__Data extract__.

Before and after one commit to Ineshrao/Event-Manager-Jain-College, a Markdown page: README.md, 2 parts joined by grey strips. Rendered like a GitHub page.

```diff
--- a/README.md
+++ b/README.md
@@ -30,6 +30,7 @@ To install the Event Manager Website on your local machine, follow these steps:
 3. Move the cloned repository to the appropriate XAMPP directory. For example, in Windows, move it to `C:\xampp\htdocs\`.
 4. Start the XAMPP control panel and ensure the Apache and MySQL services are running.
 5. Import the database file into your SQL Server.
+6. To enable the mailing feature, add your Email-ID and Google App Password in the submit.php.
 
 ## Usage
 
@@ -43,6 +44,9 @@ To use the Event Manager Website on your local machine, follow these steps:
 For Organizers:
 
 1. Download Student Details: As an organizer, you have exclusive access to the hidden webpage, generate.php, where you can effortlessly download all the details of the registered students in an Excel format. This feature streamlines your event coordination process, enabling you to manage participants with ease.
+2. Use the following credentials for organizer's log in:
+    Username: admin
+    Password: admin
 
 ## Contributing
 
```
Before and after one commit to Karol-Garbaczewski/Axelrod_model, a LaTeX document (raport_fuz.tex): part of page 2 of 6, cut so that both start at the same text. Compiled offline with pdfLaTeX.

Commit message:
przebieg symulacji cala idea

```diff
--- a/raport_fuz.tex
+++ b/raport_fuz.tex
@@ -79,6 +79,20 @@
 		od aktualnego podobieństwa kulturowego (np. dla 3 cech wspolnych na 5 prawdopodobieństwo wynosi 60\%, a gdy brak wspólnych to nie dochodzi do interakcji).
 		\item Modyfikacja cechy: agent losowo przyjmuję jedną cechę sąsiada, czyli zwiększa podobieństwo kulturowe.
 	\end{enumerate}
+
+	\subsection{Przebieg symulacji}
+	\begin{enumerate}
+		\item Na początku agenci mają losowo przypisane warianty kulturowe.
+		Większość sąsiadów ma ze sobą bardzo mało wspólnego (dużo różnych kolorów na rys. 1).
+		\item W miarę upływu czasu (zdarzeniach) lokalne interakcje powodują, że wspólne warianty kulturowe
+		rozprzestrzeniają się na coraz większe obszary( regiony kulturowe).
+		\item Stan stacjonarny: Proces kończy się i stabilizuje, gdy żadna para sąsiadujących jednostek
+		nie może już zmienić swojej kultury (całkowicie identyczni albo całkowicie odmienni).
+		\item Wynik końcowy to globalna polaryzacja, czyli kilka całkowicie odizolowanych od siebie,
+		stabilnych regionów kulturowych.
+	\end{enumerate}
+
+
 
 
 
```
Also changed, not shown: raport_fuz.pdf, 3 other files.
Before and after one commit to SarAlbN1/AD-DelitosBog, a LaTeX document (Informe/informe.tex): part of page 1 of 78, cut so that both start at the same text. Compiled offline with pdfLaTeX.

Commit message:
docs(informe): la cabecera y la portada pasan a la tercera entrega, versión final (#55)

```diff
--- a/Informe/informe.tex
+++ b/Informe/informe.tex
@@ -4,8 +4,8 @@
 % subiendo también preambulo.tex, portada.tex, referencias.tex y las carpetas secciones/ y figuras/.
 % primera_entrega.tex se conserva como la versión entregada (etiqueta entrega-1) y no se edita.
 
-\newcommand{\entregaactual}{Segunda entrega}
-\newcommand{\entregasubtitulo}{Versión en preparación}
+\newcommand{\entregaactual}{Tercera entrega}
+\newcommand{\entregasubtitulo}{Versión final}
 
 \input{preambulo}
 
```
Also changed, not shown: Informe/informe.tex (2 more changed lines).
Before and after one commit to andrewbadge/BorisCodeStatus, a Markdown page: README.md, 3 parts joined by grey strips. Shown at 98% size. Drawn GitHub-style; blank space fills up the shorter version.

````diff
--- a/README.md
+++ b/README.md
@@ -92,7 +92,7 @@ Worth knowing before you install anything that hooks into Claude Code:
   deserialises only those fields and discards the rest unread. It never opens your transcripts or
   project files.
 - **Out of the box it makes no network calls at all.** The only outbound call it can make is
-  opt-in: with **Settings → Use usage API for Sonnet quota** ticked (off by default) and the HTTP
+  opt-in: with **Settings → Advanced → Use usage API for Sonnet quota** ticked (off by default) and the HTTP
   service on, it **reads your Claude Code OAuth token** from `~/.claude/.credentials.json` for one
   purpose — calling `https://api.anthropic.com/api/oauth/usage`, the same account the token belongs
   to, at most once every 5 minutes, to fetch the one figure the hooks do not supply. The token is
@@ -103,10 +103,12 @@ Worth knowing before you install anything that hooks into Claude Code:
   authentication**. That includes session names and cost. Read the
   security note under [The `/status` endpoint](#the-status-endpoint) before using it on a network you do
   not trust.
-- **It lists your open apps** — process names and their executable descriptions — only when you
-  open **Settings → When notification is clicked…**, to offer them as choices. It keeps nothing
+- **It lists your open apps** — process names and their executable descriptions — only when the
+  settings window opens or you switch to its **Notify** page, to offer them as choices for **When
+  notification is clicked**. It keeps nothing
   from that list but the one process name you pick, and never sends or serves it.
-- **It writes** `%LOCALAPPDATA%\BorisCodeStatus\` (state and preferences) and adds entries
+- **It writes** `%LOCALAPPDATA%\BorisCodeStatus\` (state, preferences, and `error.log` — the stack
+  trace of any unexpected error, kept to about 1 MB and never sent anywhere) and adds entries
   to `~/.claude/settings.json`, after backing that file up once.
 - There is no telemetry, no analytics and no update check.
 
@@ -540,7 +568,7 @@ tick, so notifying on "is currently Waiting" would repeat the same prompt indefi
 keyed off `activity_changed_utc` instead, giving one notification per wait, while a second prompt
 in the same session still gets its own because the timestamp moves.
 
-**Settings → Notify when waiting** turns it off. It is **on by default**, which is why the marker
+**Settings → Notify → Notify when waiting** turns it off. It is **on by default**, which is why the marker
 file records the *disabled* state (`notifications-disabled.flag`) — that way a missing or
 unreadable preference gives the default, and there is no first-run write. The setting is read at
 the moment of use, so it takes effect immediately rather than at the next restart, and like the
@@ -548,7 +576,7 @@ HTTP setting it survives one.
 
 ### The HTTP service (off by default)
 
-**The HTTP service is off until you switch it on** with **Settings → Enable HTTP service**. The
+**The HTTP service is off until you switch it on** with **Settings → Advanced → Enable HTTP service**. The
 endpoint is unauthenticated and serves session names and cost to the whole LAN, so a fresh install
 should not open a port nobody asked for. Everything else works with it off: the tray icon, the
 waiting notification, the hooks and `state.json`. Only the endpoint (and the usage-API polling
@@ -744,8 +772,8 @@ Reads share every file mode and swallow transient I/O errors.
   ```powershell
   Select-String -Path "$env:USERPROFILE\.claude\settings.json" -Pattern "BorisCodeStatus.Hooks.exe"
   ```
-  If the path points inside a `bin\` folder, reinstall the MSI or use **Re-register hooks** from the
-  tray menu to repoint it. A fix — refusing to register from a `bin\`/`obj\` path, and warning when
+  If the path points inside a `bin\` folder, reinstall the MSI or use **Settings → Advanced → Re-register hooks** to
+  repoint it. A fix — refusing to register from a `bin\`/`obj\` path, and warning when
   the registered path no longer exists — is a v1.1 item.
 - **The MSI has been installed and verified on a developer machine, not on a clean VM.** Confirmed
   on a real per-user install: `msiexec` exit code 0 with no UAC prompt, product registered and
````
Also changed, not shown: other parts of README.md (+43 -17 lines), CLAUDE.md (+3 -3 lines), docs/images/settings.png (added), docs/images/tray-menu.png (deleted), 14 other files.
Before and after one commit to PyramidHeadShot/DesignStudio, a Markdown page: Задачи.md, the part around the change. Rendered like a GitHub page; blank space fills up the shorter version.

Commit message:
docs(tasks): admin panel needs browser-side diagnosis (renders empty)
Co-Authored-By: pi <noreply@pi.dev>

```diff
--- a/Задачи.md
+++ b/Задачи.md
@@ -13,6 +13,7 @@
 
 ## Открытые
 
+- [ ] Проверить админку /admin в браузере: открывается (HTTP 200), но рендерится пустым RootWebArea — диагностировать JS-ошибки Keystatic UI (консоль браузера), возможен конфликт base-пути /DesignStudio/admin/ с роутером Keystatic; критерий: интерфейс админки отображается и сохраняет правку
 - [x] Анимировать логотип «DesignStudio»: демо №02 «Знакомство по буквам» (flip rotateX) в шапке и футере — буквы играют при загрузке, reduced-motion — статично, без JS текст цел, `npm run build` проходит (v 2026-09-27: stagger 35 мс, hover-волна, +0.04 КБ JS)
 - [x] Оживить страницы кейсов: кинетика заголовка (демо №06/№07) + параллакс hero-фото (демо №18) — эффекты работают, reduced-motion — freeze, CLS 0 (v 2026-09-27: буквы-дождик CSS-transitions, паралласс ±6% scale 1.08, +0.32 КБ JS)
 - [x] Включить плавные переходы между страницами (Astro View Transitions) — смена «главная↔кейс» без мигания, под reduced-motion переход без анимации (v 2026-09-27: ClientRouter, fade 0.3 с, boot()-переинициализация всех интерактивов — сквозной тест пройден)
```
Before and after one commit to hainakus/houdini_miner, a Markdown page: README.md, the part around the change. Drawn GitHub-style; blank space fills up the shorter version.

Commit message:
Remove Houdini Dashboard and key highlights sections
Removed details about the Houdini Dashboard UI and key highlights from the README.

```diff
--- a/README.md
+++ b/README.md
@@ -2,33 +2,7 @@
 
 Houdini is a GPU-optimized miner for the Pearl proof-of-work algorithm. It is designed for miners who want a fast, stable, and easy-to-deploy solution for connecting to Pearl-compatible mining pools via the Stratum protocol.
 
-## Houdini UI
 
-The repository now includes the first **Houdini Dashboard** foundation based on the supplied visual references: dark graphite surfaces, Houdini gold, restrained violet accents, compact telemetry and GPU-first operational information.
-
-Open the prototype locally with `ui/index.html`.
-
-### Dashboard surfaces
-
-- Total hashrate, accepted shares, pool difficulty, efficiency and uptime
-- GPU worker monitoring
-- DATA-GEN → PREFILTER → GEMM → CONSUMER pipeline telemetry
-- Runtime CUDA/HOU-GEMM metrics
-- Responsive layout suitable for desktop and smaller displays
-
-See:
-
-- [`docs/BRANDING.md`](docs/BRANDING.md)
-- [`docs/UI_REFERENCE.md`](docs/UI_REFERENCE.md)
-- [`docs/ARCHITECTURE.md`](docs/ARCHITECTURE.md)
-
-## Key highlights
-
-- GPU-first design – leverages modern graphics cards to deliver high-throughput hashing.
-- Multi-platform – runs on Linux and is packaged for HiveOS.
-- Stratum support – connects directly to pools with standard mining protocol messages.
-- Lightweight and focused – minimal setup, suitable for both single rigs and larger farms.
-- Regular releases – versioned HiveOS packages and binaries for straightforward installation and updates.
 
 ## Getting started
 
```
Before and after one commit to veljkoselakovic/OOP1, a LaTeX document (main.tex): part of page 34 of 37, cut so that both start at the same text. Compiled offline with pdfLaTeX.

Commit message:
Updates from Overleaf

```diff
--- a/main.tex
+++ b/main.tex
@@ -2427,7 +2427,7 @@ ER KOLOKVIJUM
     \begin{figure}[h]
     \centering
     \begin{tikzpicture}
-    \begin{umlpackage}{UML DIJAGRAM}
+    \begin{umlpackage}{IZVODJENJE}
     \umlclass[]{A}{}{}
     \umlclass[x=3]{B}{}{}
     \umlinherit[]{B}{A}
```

__Assigned task__. Pull out every line in the material above where "state" occurs.

__Completed task__.
-- **It writes** `%LOCALAPPDATA%\BorisCodeStatus\` (state and preferences) and adds entries
+- **It writes** `%LOCALAPPDATA%\BorisCodeStatus\` (state, preferences, and `error.log` — the stack
 file records the *disabled* state (`notifications-disabled.flag`) — that way a missing or
 waiting notification, the hooks and `state.json`. Only the endpoint (and the usage-API polling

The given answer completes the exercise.